Education is key component of Union-building
Members received certificates for June leadership training conducted in Mandarin and Cantonese.
Throughout the histories of the labor and progressive movements, 1199SEIU is lauded as a highly disciplined army of activists for justice and equality. Its officers are praised for their leadership and vision.
But 1199SEIU’s exemplary contracts, exceptional benefits and widely admired political strength are derived not simply from the work of its elected officers, but mainly from its high level of member participation and leadership.
And that leadership did not emerge by chance. It has been developed by the Union’s Education and Leadership Development Department, which partners with officers and organizers to train new leaders by building on what members have learned in their workplaces and communities.
“I used to be afraid and I lacked confidence,” says Lesbia Vidot, a Holyoke, MA, personal care attendant (PCA). “Now I not only speak up for myself, I also help others do the same.”
Vidot credits the change to Union leadership classes that have helped her become an effective delegate, negotiator, lobbyist and organizer. “What I’ve learned has helped me and other PCAs,” she says. “And our biggest victory was winning a $15-an-hour minimum for Massachusetts PCAs.” (See story on page 8.) She is proud that she was among the Union members who helped mobilize co-workers and was a member of the negotiating committee.

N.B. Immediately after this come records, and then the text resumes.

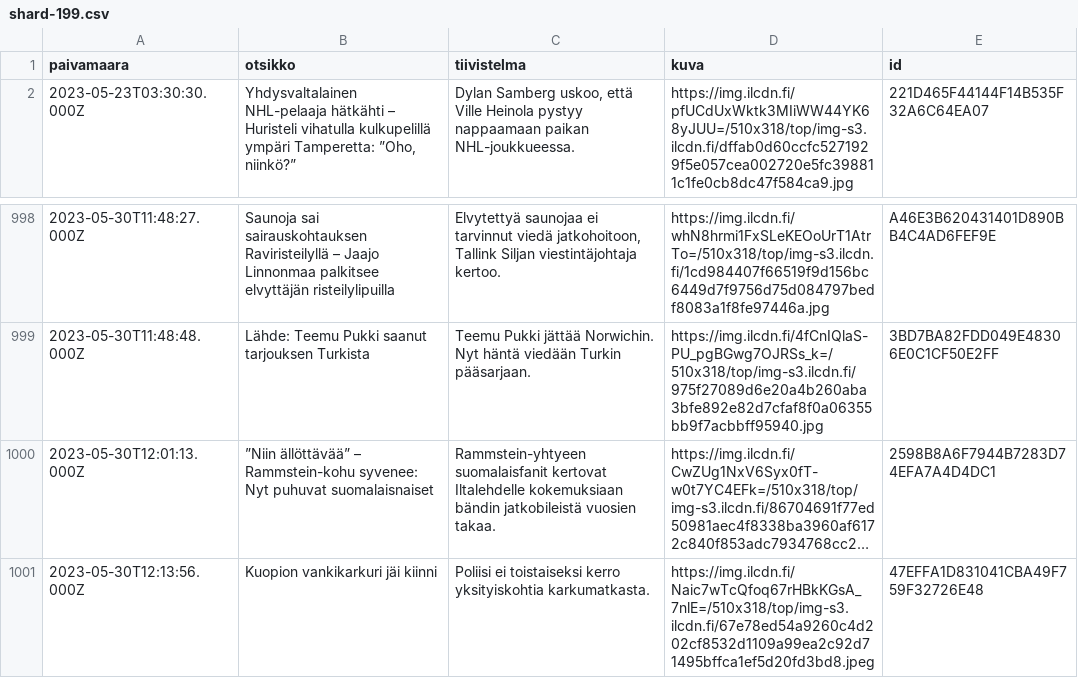
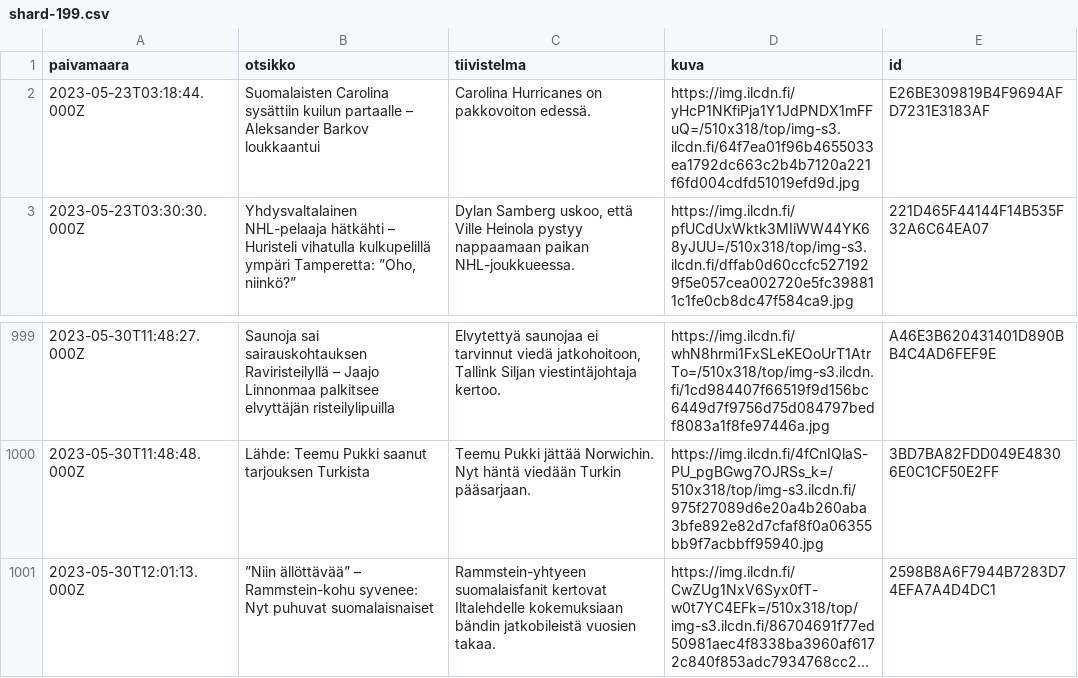
Before and after one commit to nkrusch/fi-news-corpus, a CSV file: corpus/shard-199.csv, drawn as a sheet; only a part is shown, gaps mark what is left out; long unchanged cells end in …; removed rows and columns are numbered as before the commit, all else as after; the diff names each change by its address in the sheet, - before the commit and + after, or states it on an @@ line.

```diff
--- a/corpus/shard-199.csv
+++ b/corpus/shard-199.csv
+row 2: 2023-05-23T03:18:44.000Z | Suomalaisten Carolina sysättiin kuilun partaalle – Aleksander Barkov loukkaantui | Carolina Hurricanes on pakkovoiton edessä. | https://img.ilcdn.fi/yHcP1NKfiPja1Y1JdPNDX1mFFuQ=/510x318/top/img-s3.ilcdn.fi/64f7ea01f96b4655033ea1792dc663c2b4b7120a221f6fd004cdfd51019efd9d.jpg | E26BE309819B4F9694AFD7231E3183AF
-row 1001: 2023-05-30T12:13:56.000Z | Kuopion vankikarkuri jäi kiinni | Poliisi ei toistaiseksi kerro yksityiskohtia karkumatkasta. | https://img.ilcdn.fi/Naic7wTcQfoq67rHBkKGsA_7nlE=/510x318/top/img-s3.ilcdn.fi/67e78ed54a9260c4d202cf8532d1109a99ea2c92d71495bffca1ef5d20fd3bd8.jpeg | 47EFFA1D831041CBA49F759F32726E48
```
Also changed, not shown: corpus/shard-200.csv, corpus/shard-201.csv, 11 other files.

1199ers in other regions cite similar experiences. “Joining our Union and taking classes has helped change my life,” says Christine Gadson, a CNA at Apollo Health and Rehab in St. Petersburg, FL. “Although I was progressing in my career, I didn’t know exactly how to fight for what I wanted,” she says. “Delegate training taught me how to fight.”
Gadson says her learning takes place in various environments, not just in formal settings. “Activities like going with our Union to Selma for the anniversary of the [Civil Rights] marches taught me lessons, gave me strength and touched my heart. Seeing people of all colors walking together helped me to continue to walk a straight line in my facility.”
It was injustice at his workplace that influenced Master Johnson, an environmental services worker at Zucker Hillside hospital in Queens, NY, to become a delegate and attend leadership classes. “A while back I felt that members at the hospital were losing their vigilance and that supervisors were taking advantage of that,” Johnson says.
“Delegate classes taught me a lot I didn’t know about the contract, grievances and our rights,” he adds. “After I became a delegate, I helped to get a bad supervisor removed. One of the chief lessons which I pass on to others is that if you fight by yourself, you lose, but unity brings victory.”
"Now I not only speak up for myself, I also help others do the same."
Helping co-workers inspired Mi Lin Lam Chau, a home health aide at Prestige Home Care Services in Manhattan, to take leadership classes conducted in Mandarin and Cantonese for Chinese 1199SEIU activists. “I now feel that I’m equipped to teach what I’ve learned and that I can help organize my co-workers and explain many things to them about our Union,” she says.
“I knew nothing about the Union when I started work,” says Michelle Payne, a CNA at Brighton Manor nursing home in Rochester, NY, and a member of the Union’s executive council. “I became a delegate because I wanted a voice on the job and I wanted fairness for all.
“In the classes I learned how to investigate, how to listen and the best ways to communicate with co-workers and management,” says Payne. “Those lessons have helped her assist in the organizing of non-union workers.
Another important lesson Payne and others cite is the realization that the problems in their institutions are not unique. “So much of what we learn about the workplace can be applied to our communities, especially about health care,” Payne says.
She also credits 1199SEIU with her becoming a political activist. “I’ve come to understand how important politics is for us,” she notes. “Now I assess political candidates based on where they stand on issues that are important not just to my community, but also to our Union.”
PCA Vidot similarly takes pride in her political consciousness and involvement. “Before my training in the Union, I would not have had the confidence to lobby on issues like the Fight for $15 or for candidates like (U.S. Sen.) Elizabeth Warren and President Obama.
“I used to think that unions were no different from corporations, but now I know that the Union is me and my coworkers, and that together we are one.”
Gadson reflects the sentiments of many delegates and activists for whom training has helped them find their voice.
“I’ve learned that if I stand strong with my sisters and brothers for what is right,” she says. “I know that my voice will be heard.”